ASSIGNED TASK
Lines with the string "that" in the data below: report how many there are, and write nothing but the number.

##### DATA TO PROCESS

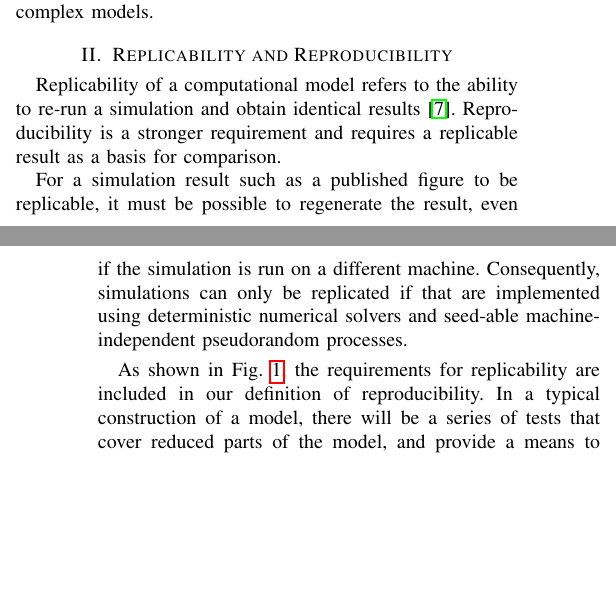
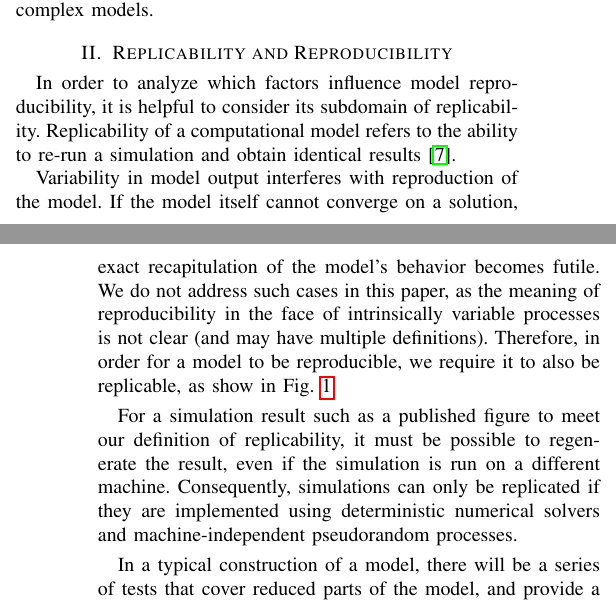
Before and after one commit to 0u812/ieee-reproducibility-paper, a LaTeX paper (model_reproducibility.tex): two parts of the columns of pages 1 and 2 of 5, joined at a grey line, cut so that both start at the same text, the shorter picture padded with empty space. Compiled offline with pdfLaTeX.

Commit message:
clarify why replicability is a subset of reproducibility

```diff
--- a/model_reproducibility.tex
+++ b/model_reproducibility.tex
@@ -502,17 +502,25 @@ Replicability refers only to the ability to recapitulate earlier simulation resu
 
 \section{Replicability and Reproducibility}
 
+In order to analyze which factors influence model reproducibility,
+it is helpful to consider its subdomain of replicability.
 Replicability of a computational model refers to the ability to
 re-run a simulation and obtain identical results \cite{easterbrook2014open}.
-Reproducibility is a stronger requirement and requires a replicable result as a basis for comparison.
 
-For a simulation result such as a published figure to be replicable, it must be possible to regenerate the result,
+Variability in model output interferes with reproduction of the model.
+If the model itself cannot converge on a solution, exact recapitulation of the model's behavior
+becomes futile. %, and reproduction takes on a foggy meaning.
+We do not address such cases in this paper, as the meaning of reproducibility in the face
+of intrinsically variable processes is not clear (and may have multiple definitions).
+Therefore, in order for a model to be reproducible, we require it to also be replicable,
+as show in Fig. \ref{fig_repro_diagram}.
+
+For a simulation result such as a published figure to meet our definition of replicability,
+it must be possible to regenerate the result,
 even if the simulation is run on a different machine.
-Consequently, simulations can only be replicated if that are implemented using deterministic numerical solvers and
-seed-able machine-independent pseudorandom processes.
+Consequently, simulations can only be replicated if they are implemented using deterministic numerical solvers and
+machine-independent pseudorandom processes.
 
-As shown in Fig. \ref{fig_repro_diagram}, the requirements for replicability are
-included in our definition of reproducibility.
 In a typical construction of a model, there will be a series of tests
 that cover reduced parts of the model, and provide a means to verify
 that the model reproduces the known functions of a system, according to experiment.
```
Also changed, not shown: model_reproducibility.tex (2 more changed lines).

##########

FINISHED TASK
4